Important details about Heidner were linked to his associations with Rocco Suspenzi, a mafia person accused by tax evasion prosecutors and running a forum for illegal gambling. Heidner did not confirm any of those links that a home search of former Illinois Senator Martin Sandoval subsequently showed.
The case against Heidner may cause the Illinois Racing Board some problems. The IGB has reported that there was a “data breach” in the first month of the year. The board’s president, Marcus Fruchter, explained the situation in a letter to lawmakers: “an IGB employee may have improperly accessed confidential information on IGB licensees and applicants and disclosed this information without authorisation or justification to three federal government entities.” However, it was only “an isolated incident involving one employee who acted alone and outside the scope of their duties.”
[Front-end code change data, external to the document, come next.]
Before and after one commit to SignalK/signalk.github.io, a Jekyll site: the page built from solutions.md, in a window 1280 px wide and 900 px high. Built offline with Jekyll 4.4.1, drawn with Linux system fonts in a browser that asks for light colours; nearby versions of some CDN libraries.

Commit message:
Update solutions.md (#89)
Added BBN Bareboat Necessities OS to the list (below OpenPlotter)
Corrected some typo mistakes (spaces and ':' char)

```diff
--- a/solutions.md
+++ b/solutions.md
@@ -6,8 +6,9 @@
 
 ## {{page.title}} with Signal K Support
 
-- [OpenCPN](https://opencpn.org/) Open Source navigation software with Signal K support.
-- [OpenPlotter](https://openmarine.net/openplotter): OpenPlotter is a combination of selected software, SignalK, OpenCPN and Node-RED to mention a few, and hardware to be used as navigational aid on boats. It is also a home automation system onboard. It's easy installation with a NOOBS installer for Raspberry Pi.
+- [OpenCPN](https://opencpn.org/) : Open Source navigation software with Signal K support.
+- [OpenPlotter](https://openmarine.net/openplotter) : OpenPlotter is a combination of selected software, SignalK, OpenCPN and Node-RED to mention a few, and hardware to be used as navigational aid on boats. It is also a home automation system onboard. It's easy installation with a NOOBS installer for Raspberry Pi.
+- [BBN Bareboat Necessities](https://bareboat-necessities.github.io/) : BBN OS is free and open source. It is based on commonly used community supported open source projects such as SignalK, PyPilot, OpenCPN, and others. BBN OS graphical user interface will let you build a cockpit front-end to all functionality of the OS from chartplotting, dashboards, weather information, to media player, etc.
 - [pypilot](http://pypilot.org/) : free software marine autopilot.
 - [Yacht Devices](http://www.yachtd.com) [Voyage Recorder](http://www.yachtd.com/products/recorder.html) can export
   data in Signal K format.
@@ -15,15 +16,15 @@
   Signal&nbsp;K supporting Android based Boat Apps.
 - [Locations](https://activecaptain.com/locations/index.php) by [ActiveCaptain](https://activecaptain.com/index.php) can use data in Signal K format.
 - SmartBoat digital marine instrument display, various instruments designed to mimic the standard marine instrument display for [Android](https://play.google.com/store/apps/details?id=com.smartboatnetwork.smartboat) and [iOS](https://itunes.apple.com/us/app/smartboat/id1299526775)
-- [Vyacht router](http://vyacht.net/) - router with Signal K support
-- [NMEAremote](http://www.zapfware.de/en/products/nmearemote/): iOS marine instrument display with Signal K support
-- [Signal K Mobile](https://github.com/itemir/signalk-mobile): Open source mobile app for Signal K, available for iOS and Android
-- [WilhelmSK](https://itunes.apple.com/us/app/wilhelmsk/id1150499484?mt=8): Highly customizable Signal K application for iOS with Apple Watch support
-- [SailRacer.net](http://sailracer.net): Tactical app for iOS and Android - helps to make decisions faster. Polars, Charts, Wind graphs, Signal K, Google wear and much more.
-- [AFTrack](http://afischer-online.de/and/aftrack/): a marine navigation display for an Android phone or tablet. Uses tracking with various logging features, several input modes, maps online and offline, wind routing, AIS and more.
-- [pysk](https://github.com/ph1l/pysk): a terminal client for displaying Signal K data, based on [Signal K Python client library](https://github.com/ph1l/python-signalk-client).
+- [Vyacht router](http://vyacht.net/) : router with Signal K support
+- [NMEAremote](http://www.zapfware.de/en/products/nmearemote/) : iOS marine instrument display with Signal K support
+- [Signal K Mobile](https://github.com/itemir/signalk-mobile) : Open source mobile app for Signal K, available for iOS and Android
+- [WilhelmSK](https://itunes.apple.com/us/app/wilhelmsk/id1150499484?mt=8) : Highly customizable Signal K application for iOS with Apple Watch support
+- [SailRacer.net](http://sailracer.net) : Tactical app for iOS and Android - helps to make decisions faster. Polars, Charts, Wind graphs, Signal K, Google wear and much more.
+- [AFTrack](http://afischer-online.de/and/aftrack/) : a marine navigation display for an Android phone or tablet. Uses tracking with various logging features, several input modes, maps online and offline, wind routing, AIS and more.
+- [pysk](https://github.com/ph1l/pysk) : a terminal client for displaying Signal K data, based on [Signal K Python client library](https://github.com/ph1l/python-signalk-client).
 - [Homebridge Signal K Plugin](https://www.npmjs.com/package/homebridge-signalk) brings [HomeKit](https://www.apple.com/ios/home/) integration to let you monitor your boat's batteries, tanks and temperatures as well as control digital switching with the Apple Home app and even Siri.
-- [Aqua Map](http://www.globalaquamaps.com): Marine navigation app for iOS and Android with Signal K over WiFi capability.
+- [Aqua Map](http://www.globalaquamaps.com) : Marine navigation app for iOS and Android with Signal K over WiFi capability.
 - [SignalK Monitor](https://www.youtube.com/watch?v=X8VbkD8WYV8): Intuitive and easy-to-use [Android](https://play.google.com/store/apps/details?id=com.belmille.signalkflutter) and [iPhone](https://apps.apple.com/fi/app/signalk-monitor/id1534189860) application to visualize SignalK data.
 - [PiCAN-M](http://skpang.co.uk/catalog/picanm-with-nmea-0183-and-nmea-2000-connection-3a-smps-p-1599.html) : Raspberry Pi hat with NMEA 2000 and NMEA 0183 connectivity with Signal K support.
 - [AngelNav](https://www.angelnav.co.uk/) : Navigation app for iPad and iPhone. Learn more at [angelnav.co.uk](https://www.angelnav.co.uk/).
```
Heidner has another opinion. He notes that “troves of sensitive financial records and personal information” includes information about his activities as well as about his wife, two kids and various business partners. Judging by the lawsuit: “Despite requiring licensees and associated individuals to hand over a veritable treasure trove of their most sensitive data, the evidence will show that the IGB’s approach to protecting Mr. Heidner’s data has been careless and cavalier, at best.” It is not clear who committed an invasion of privacy by the Illinois Racing Board. The employee’s actual name has never been published. Heidner case stresses “negligence and breach of fiduciary duty” He now awaits to hear the court hearing date.